Researchers at Kaspersky Lab’s Global Research and Analysis Team (GReAT) have discovered a new form of malware that has ties to the infamous Lazarus group.
The malware is known as AppleJeus and according to GReAT it is the first time it has seen malware that targets macOS from the hacking group.
The malware was reportedly used to penetrate the network of an Asian cryptocurrency exchange with the goal of stealing crypto currency.
Based on analysis of the incident GReAT says that an employee at the exchange unknowingly downloaded software from a legitimate looking website. For obvious reasons we will not be linking to the vendor or the website the malware came from.
“The application’s code is not suspicious, with the exception of one component – an updater. In legitimate software such components are used to download new versions of programs. In the case of AppleJeus, it acts like a reconnaissance module: first it collects basic information about the computer it has been installed on, then it sends this information back to the command and control server and, if the attackers decide that the computer is worth attacking, the malicious code comes back in the form of a software update,” explains GReAT.

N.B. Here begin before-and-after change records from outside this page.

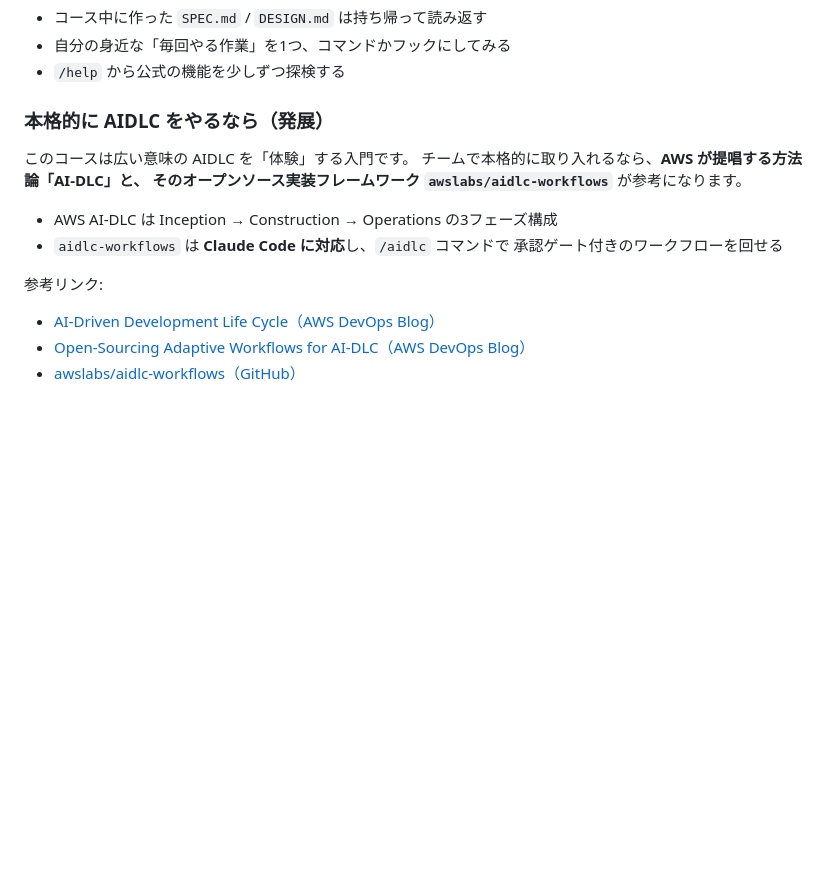
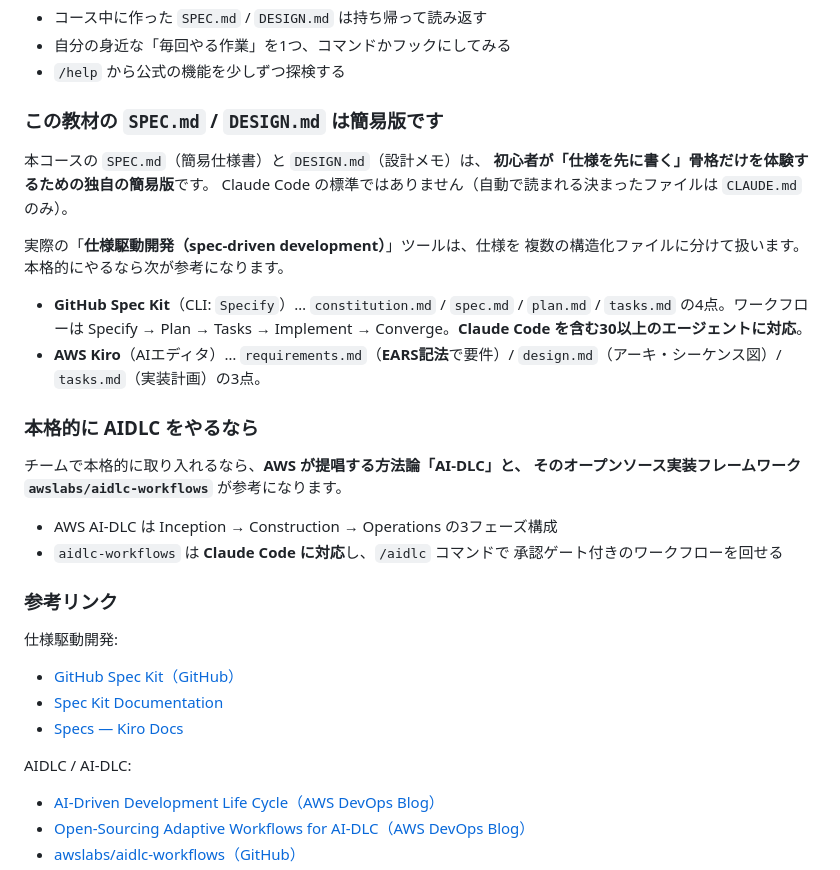
Before and after one commit to moritower/claude-code-handson-202610, a Markdown page: docs/99_appendix.md, the part around the change. Drawn GitHub-style; blank space fills up the shorter version.

Commit message:
Clarify simplified spec documents and add spec-driven development references

```diff
--- a/docs/99_appendix.md
+++ b/docs/99_appendix.md
@@ -46,9 +46,23 @@
 - 自分の身近な「毎回やる作業」を1つ、コマンドかフックにしてみる
 - `/help` から公式の機能を少しずつ探検する
 
-### 本格的に AIDLC をやるなら（発展）
+### この教材の `SPEC.md` / `DESIGN.md` は簡易版です
 
-このコースは広い意味の AIDLC を「体験」する入門です。
+本コースの `SPEC.md`（簡易仕様書）と `DESIGN.md`（設計メモ）は、
+**初心者が「仕様を先に書く」骨格だけを体験するための独自の簡易版**です。
+Claude Code の標準ではありません（自動で読まれる決まったファイルは `CLAUDE.md` のみ）。
+
+実際の「**仕様駆動開発（spec-driven development）**」ツールは、仕様を
+複数の構造化ファイルに分けて扱います。本格的にやるなら次が参考になります。
+
+- **GitHub Spec Kit**（CLI: `Specify`）… `constitution.md` / `spec.md` /
+  `plan.md` / `tasks.md` の4点。ワークフローは Specify → Plan → Tasks →
+  Implement → Converge。**Claude Code を含む30以上のエージェントに対応**。
+- **AWS Kiro**（AIエディタ）… `requirements.md`（**EARS記法**で要件）/
+  `design.md`（アーキ・シーケンス図）/ `tasks.md`（実装計画）の3点。
+
+### 本格的に AIDLC をやるなら
+
 チームで本格的に取り入れるなら、**AWS が提唱する方法論「AI-DLC」**と、
 その**オープンソース実装フレームワーク `awslabs/aidlc-workflows`** が参考になります。
 
@@ -56,8 +70,14 @@
 - `aidlc-workflows` は **Claude Code に対応**し、`/aidlc` コマンドで
   承認ゲート付きのワークフローを回せる
 
-参考リンク:
+### 参考リンク
 
+仕様駆動開発:
+- [GitHub Spec Kit（GitHub）](https://github.com/github/spec-kit)
+- [Spec Kit Documentation](https://github.github.com/spec-kit/)
+- [Specs — Kiro Docs](https://kiro.dev/docs/specs/)
+
+AIDLC / AI-DLC:
 - [AI-Driven Development Life Cycle（AWS DevOps Blog）](https://aws.amazon.com/blogs/devops/ai-driven-development-life-cycle/)
 - [Open-Sourcing Adaptive Workflows for AI-DLC（AWS DevOps Blog）](https://aws.amazon.com/blogs/devops/open-sourcing-adaptive-workflows-for-ai-driven-development-life-cycle-ai-dlc/)
 - [awslabs/aidlc-workflows（GitHub）](https://github.com/awslabs/aidlc-workflows)
```
Also changed, not shown: docs/02_requirements.md (+16 -1 lines).
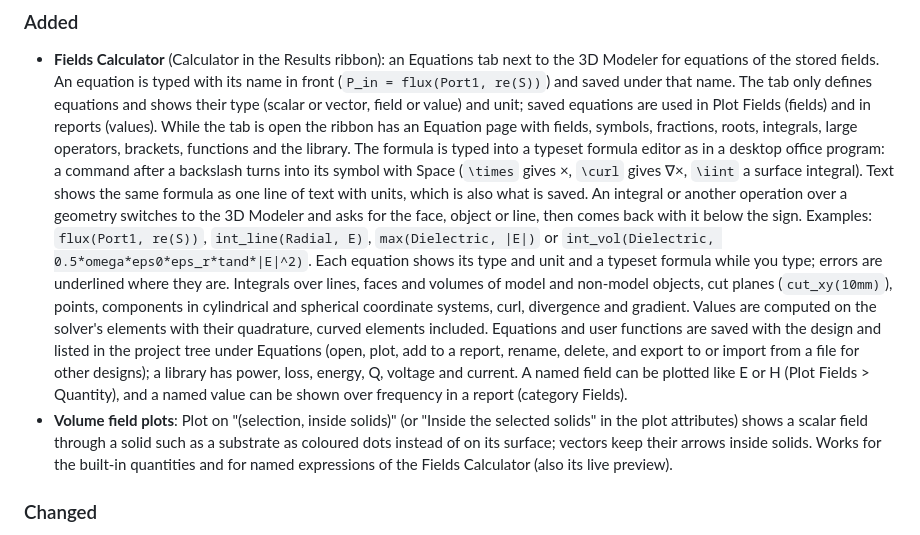
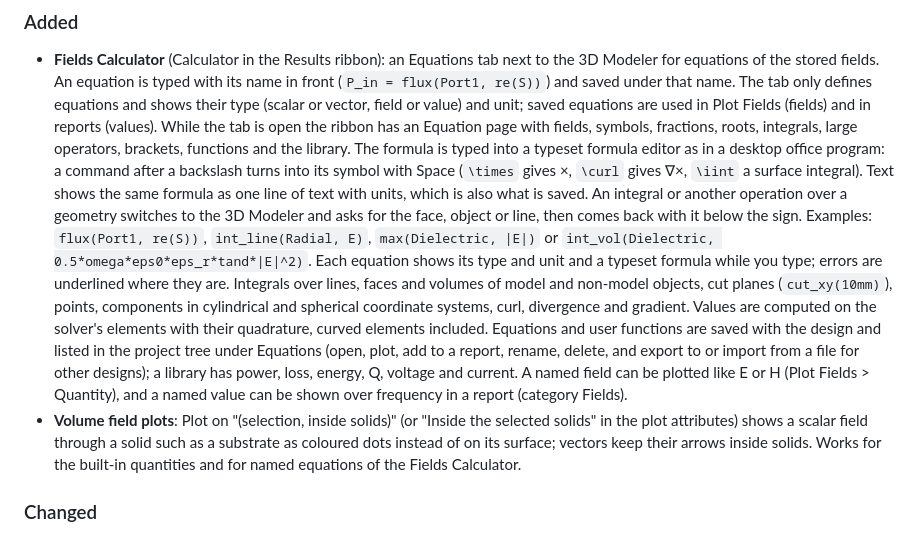
Before and after one commit to SanjeevKur/Hertzon, a Markdown page: CHANGELOG.md, the part around the change. Drawn GitHub-style.

Commit message:
Changelog: Fields Calculator entry after the merge of dev
Co-Authored-By: Claude Opus 5.5 (1M context) <noreply@anthropic.com>
Claude-Session: https://claude.ai/code/session_016sy72XATch7JDymVvoNaJ2

```diff
--- a/CHANGELOG.md
+++ b/CHANGELOG.md
@@ -9,7 +9,8 @@ the GitHub release notes.
 - **Fields Calculator** (Calculator in the Results ribbon): an Equations tab next to the 3D Modeler for
   equations of the stored fields. An equation is typed with its name in front (`P_in = flux(Port1, re(S))`)
   and saved under that name. The tab only defines equations and shows their type (scalar or vector, field
-  or value) and unit; saved equations are used in Plot Fields (fields) and in reports (values). While the tab is open the ribbon has an Equation page with fields, symbols, fractions, roots,
+  or value) and unit; saved equations are used in Plot Fields (fields) and in reports (values). While the
+  tab is open the ribbon has an Equation page with fields, symbols, fractions, roots,
   integrals, large operators, brackets, functions and the library. The formula is typed into a typeset
   formula editor as in a desktop office program: a command after a backslash turns into its symbol with
   Space (`\times` gives ×, `\curl` gives ∇×, `\iint` a surface integral). Text shows the same formula as one
@@ -29,7 +30,7 @@ the GitHub release notes.
 - **Volume field plots**: Plot on "(selection, inside solids)" (or "Inside the selected solids" in the plot
   attributes) shows a scalar field through a solid such as a substrate as coloured dots instead of on its
   surface; vectors keep their arrows inside solids. Works for the built-in quantities and for named
-  expressions of the Fields Calculator (also its live preview).
+  equations of the Fields Calculator.
 
 ### Changed
 - **Benchmarks**: the Solver Benchmark re-run on the 32-core workstation with 0.2.3 and hzAURA, compared with
```
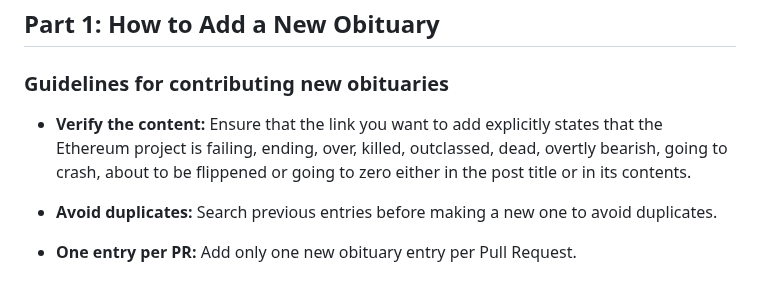
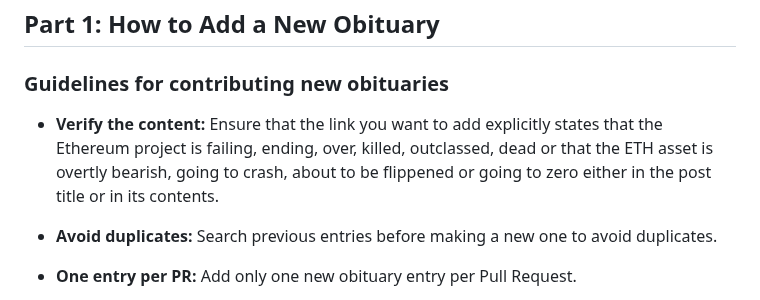
Before and after one commit to jragosa/EthereumObituaries, a Markdown page: Contribution.md, the part around the change. GitHub-like rendering.

Commit message:
Update Contribution rules

```diff
--- a/Contribution.md
+++ b/Contribution.md
@@ -4,7 +4,7 @@ We appreciate your interest in contributing to the Ethereum Obituaries project.
 ## Part 1: How to Add a New Obituary
 
 ### Guidelines for contributing new obituaries
-- **Verify the content:** Ensure that the link you want to add explicitly states that the Ethereum project is failing, ending, over, killed, outclassed, dead, overtly bearish, going to crash, about to be flippened or going to zero either in the post title or in its contents.
+- **Verify the content:** Ensure that the link you want to add explicitly states that the Ethereum project is failing, ending, over, killed, outclassed, dead or that the ETH asset is overtly bearish, going to crash, about to be flippened or going to zero either in the post title or in its contents.
 
 - **Avoid duplicates:** Search previous entries before making a new one to avoid duplicates.
 
```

That update contains a Trojan known as Fallchill which gives an attacker unfettered access to an infected PC or Mac.
Comparisons have been draw to a supply chain attack but GReAT believes otherwise.
The researchers note that the vendor through which the malware was delivered has a valid digital certificate for signing software and legitimate looking registration records. The overwhelming consensus however, seems to be that Lazarus Group created a fake company as no public record of the firm can be found.
“The fact that they [Lazarus Group] developed malware to infect macOS users in addition to Windows users and – most likely – even created an entirely fake software company and software product in order to be able to deliver this malware undetected by security solutions, means that they see potentially big profits in the whole operation, and we should definitely expect more such cases in the near future,” writes Vitaly Kamluk, head of the GReAT team.
“For macOS users this case is a wakeup call, especially if they use their Macs to perform operations with cryptocurrencies,” Kamluk added.
Kaspersky Lab experts advise companies and individuals take the following precautions to protect against attacks from attackers such as Lazarus Group.
- Do not automatically trust the code running on your systems. Neither an authentic looking website, nor a solid company profile, nor digital certificates guarantee the absence of backdoors.
- Use a robust security solution, equipped with malicious-behavior detection technologies that enable even previously unknown threats to be caught.
- Subscribe your organisation’s security team to a high quality threat intelligence reporting service in order to get early access to information on the most recent developments in the tactics, techniques and procedures of sophisticated threat actors.
- Use multi-factor authentication and hardware wallets if you are dealing with significant financial transactions. For this purpose, preferably use a standalone, isolated computer that you do not use to browse the internet or read email.